#### WORK REQUEST:
Once you find a line containing the word "PROJ" in the entries below, copy it.

#### MATERIALS PROVIDED:
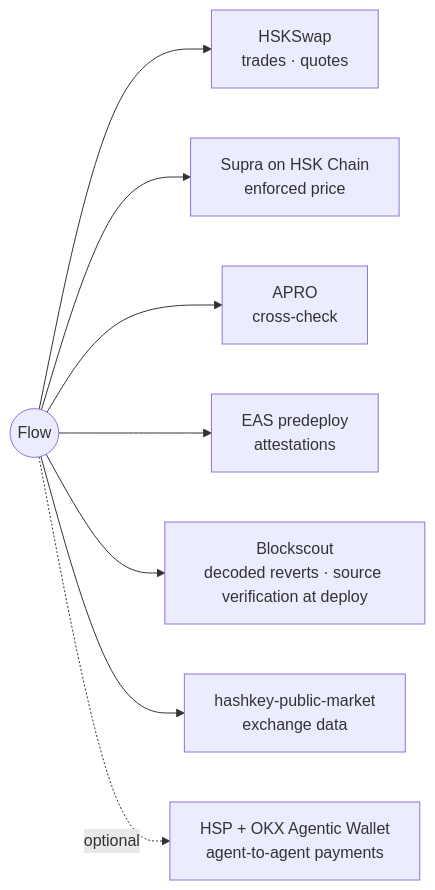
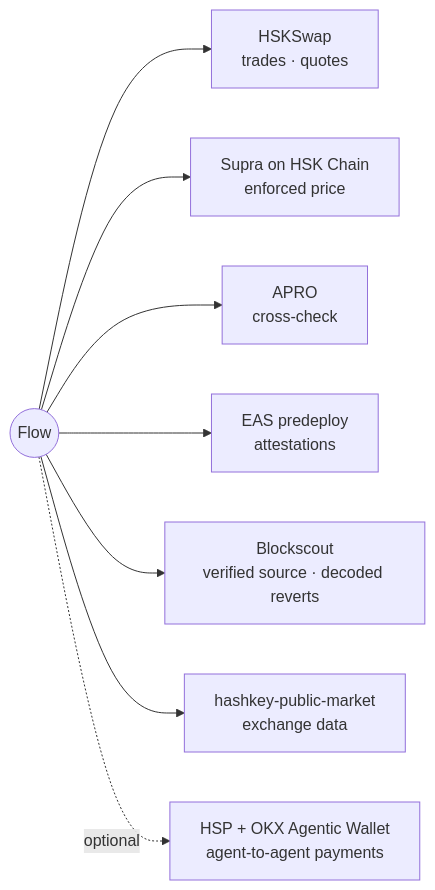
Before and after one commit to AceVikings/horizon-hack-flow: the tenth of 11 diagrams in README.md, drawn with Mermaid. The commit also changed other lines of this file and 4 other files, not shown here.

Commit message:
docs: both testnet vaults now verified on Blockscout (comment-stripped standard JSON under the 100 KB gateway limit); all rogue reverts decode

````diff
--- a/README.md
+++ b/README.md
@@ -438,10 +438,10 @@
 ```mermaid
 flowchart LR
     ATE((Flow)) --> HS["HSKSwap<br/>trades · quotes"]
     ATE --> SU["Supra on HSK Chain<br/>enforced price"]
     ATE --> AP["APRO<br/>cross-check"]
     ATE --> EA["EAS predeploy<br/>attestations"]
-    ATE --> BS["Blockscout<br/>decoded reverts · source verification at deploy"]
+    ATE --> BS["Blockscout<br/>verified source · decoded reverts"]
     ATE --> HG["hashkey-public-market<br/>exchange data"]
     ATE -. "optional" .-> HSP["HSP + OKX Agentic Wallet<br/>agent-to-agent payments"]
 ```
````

---

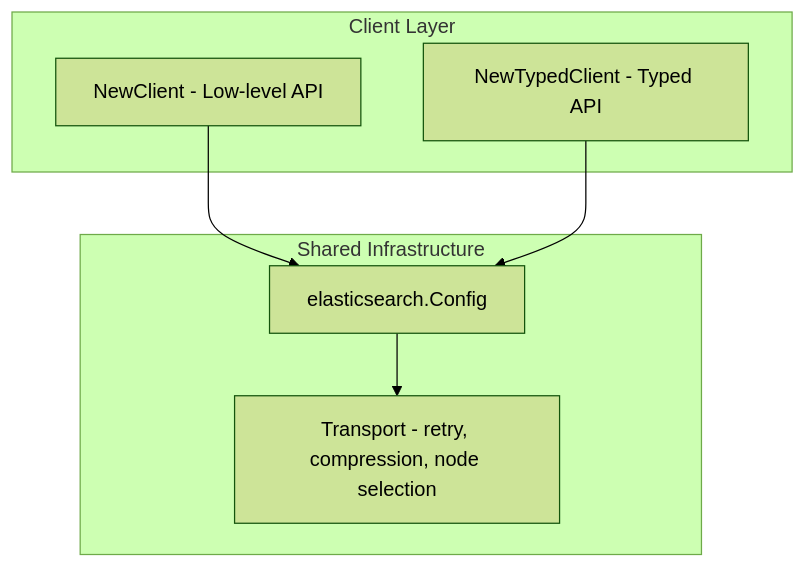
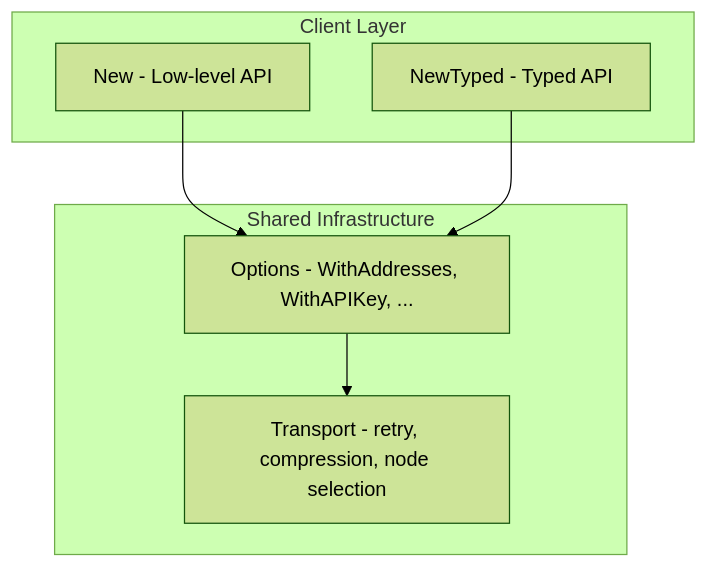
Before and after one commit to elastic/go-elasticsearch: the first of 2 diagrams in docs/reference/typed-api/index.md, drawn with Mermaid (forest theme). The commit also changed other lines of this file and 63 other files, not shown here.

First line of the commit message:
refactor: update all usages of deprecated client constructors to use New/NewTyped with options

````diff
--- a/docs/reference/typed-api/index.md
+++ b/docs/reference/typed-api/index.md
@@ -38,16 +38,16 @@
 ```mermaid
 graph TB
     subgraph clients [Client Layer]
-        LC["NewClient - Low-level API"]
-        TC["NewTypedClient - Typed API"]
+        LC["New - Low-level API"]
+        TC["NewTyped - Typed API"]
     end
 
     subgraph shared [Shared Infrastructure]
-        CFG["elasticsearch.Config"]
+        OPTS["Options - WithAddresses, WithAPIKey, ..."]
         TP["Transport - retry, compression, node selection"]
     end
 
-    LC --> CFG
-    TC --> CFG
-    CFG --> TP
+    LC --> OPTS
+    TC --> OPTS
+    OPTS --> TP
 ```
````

---

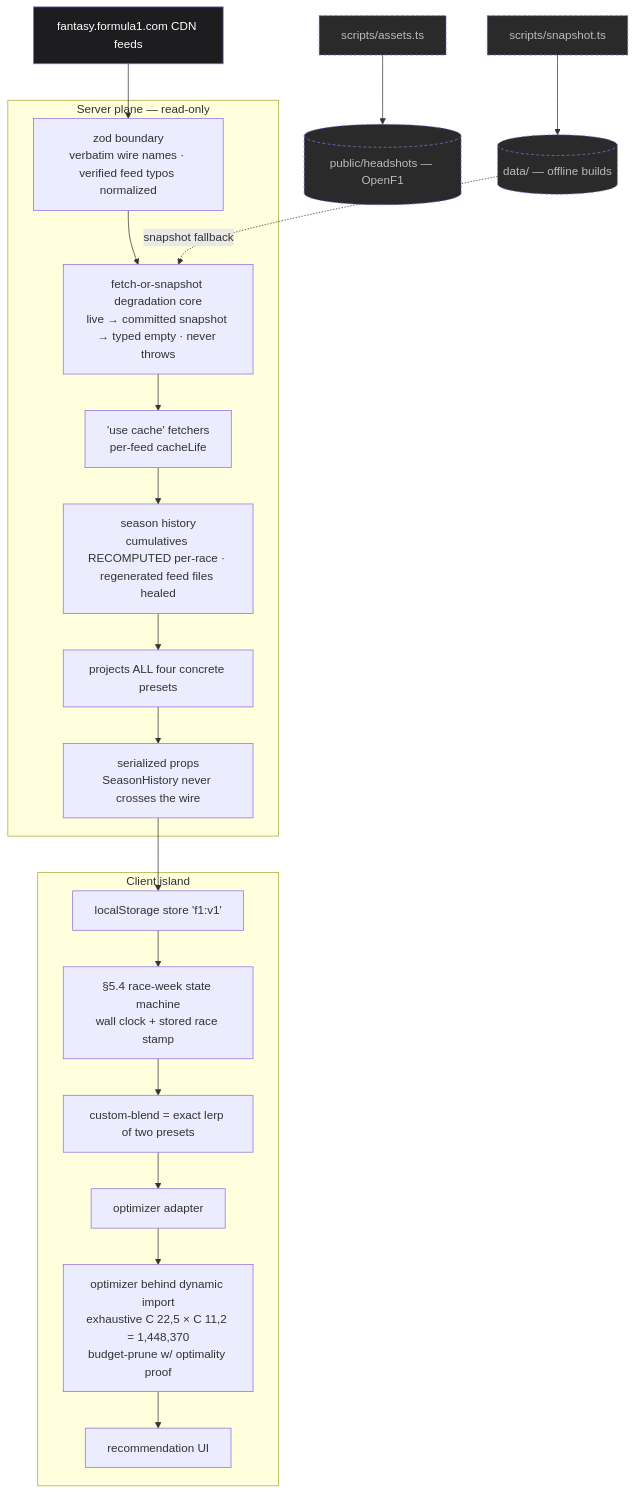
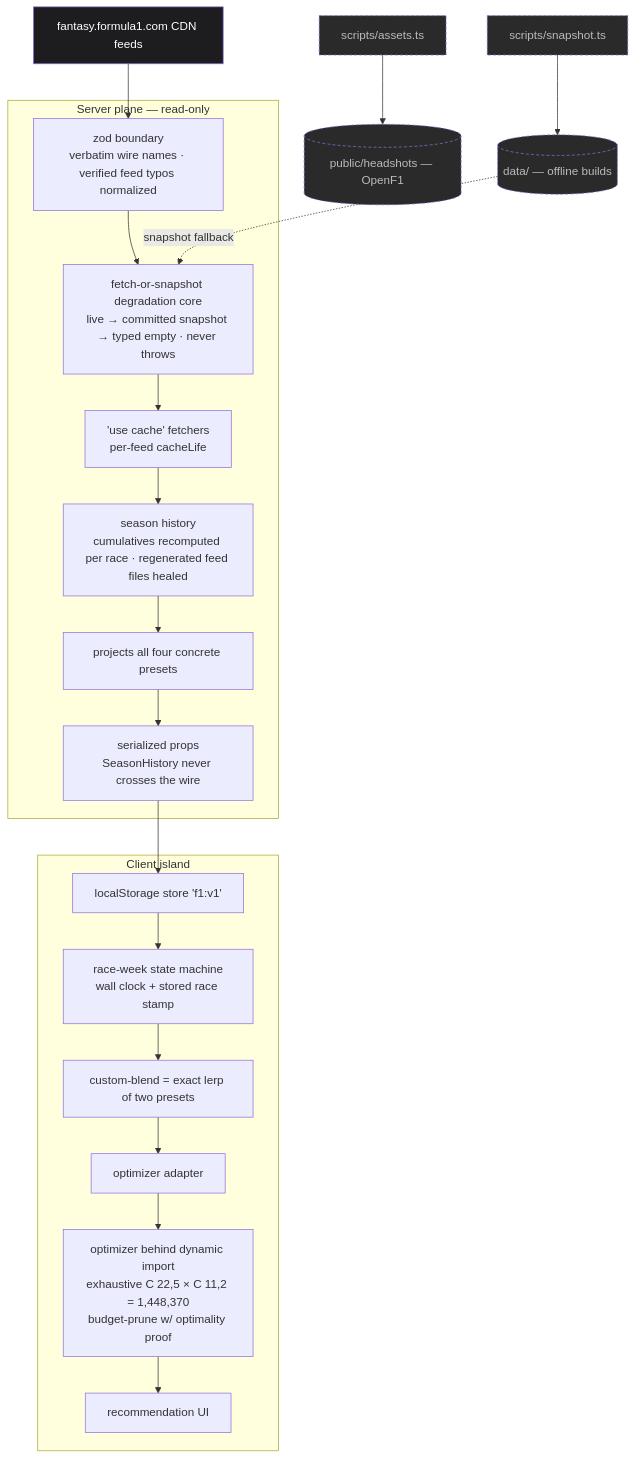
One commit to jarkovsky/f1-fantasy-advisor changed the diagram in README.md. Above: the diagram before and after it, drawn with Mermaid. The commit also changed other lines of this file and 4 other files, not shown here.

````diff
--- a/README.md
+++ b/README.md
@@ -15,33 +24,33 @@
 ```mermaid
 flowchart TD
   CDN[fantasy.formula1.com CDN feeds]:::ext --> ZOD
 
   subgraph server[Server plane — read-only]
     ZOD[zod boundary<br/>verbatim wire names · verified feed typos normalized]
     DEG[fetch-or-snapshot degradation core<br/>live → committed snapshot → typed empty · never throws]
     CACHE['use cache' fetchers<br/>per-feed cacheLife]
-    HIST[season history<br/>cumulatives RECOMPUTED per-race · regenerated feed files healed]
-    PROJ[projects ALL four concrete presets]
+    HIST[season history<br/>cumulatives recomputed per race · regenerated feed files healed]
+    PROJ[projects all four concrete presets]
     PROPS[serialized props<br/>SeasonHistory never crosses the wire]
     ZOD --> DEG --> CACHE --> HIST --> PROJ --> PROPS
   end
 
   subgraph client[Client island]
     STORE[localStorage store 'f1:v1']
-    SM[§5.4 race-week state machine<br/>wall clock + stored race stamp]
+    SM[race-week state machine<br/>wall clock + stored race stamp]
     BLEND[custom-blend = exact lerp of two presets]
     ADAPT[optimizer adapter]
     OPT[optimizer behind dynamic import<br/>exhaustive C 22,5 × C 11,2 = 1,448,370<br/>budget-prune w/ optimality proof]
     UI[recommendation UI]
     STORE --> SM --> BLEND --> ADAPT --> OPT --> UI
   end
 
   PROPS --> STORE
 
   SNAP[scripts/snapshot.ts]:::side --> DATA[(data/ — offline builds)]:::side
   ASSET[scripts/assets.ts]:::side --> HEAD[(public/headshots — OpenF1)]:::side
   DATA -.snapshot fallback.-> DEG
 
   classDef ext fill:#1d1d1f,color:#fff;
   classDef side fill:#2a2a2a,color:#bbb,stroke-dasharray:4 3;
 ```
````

#### REPLY:
-    PROJ[projects ALL four concrete presets]
+    PROJ[projects all four concrete presets]
     ZOD --> DEG --> CACHE --> HIST --> PROJ --> PROPS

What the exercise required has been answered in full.